**What is required**
All records must be quoted exactly. Omit the pictures.

**Input records**
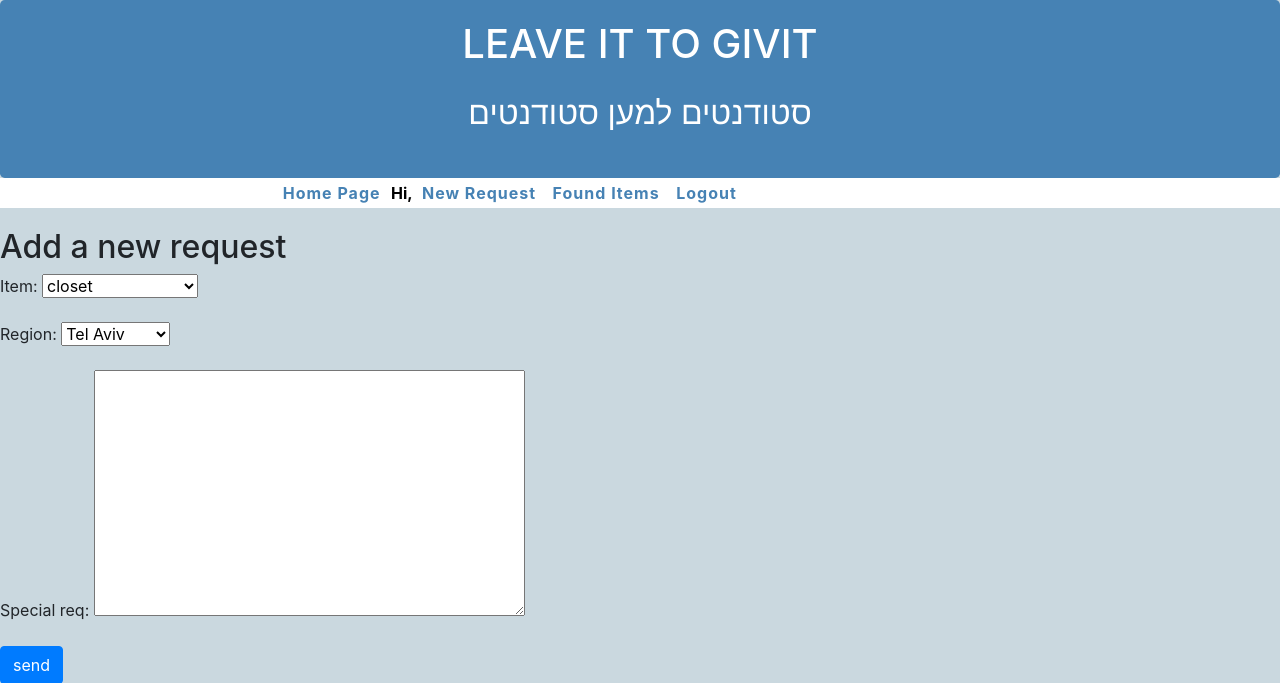
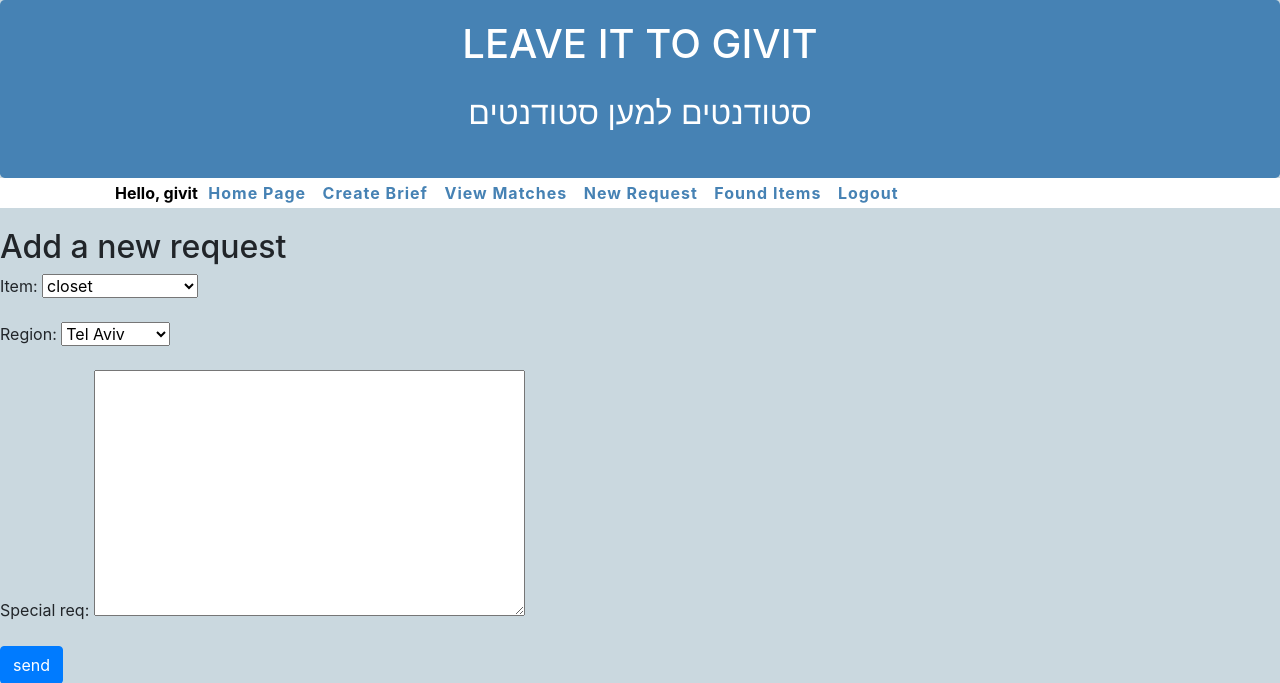
Before and after one commit to talkind/givit, a Django app: page /friend/request in a window 1280 px wide. Shown: the part 56-739 px from the top of the page. Run offline with Django 3.2, Linux system fonts and the light colour scheme; a user stored in the database is signed in; parts of the project's set-up code (start-up, migrations or seed data) failed here and were passed over; some libraries are stand-ins or nearby versions.

Commit message:
add functionality to bar manu
add different display of bar manu according to the user type (admin, friend, coordinator)

```diff
--- a/givitsite/templates/base.html
+++ b/givitsite/templates/base.html
@@ -48,13 +48,24 @@
     </div>
 
     <div id="stripe">
+        {% if user.is_authenticated %}
+          {% if user.is_superuser %}
+          <b>Hello, {{user.username}}</b>
+          {% else %}
+          <b>Hello, {{user.first_name}}</b>
+          {% endif %}
+          <button onclick="location.href='/'"type="button">Home Page</button>
+          {% if user_profile.membership_type == 'coordinator' or user.is_superuser %}
+          <button onclick="location.href='/coordinate/create_brief'"type="button">Create Brief</button>
+          <button onclick="location.href='/coordinate/'"type="button">View Matches</button>
+          {% endif %}
+          {% if user_profile.membership_type == 'friend' or user.is_superuser %}
+          <button onclick="location.href='/friend/request'"type="button">New Request</button>
+          <button onclick="location.href='/friend/feed'"type="button">Found Items</button>
+          {% endif %}
+          <button onclick="location.href='/accounts/logout'"type="button">Logout</button>
+        {% else %}
         <button onclick="location.href='/'"type="button">Home Page</button>
-        {% if user.is_authenticated %}
-        <b>Hi, {{user.first_name}}</b>
-        <button onclick="location.href='/friend/request'"type="button">New Request</button>
-        <button onclick="location.href='/friend/feed'"type="button">Found Items</button>
-        <button onclick="location.href='/accounts/logout'"type="button">Logout</button>
-        {% else %}
         <button onclick="location.href='/accounts/register'"type="button">Register</button>
         <button onclick="location.href='/accounts/login'"type="button">Login</button>
         {% endif %}
```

**Exercise response**
Before and after one commit to talkind/givit, a Django app: page /friend/request in a window 1280 px wide. Shown: the part 56-739 px from the top of the page. Run offline with Django 3.2, Linux system fonts and the light colour scheme; a user stored in the database is signed in; parts of the project's set-up code (start-up, migrations or seed data) failed here and were passed over; some libraries are stand-ins or nearby versions.

Commit message:
add functionality to bar manu
add different display of bar manu according to the user type (admin, friend, coordinator)

```diff
--- a/givitsite/templates/base.html
+++ b/givitsite/templates/base.html
@@ -48,13 +48,24 @@
     </div>
 
     <div id="stripe">
+        {% if user.is_authenticated %}
+          {% if user.is_superuser %}
+          <b>Hello, {{user.username}}</b>
+          {% else %}
+          <b>Hello, {{user.first_name}}</b>
+          {% endif %}
+          <button onclick="location.href='/'"type="button">Home Page</button>
+          {% if user_profile.membership_type == 'coordinator' or user.is_superuser %}
+          <button onclick="location.href='/coordinate/create_brief'"type="button">Create Brief</button>
+          <button onclick="location.href='/coordinate/'"type="button">View Matches</button>
+          {% endif %}
+          {% if user_profile.membership_type == 'friend' or user.is_superuser %}
+          <button onclick="location.href='/friend/request'"type="button">New Request</button>
+          <button onclick="location.href='/friend/feed'"type="button">Found Items</button>
+          {% endif %}
+          <button onclick="location.href='/accounts/logout'"type="button">Logout</button>
+        {% else %}
         <button onclick="location.href='/'"type="button">Home Page</button>
-        {% if user.is_authenticated %}
-        <b>Hi, {{user.first_name}}</b>
-        <button onclick="location.href='/friend/request'"type="button">New Request</button>
-        <button onclick="location.href='/friend/feed'"type="button">Found Items</button>
-        <button onclick="location.href='/accounts/logout'"type="button">Logout</button>
-        {% else %}
         <button onclick="location.href='/accounts/register'"type="button">Register</button>
         <button onclick="location.href='/accounts/login'"type="button">Login</button>
         {% endif %}
```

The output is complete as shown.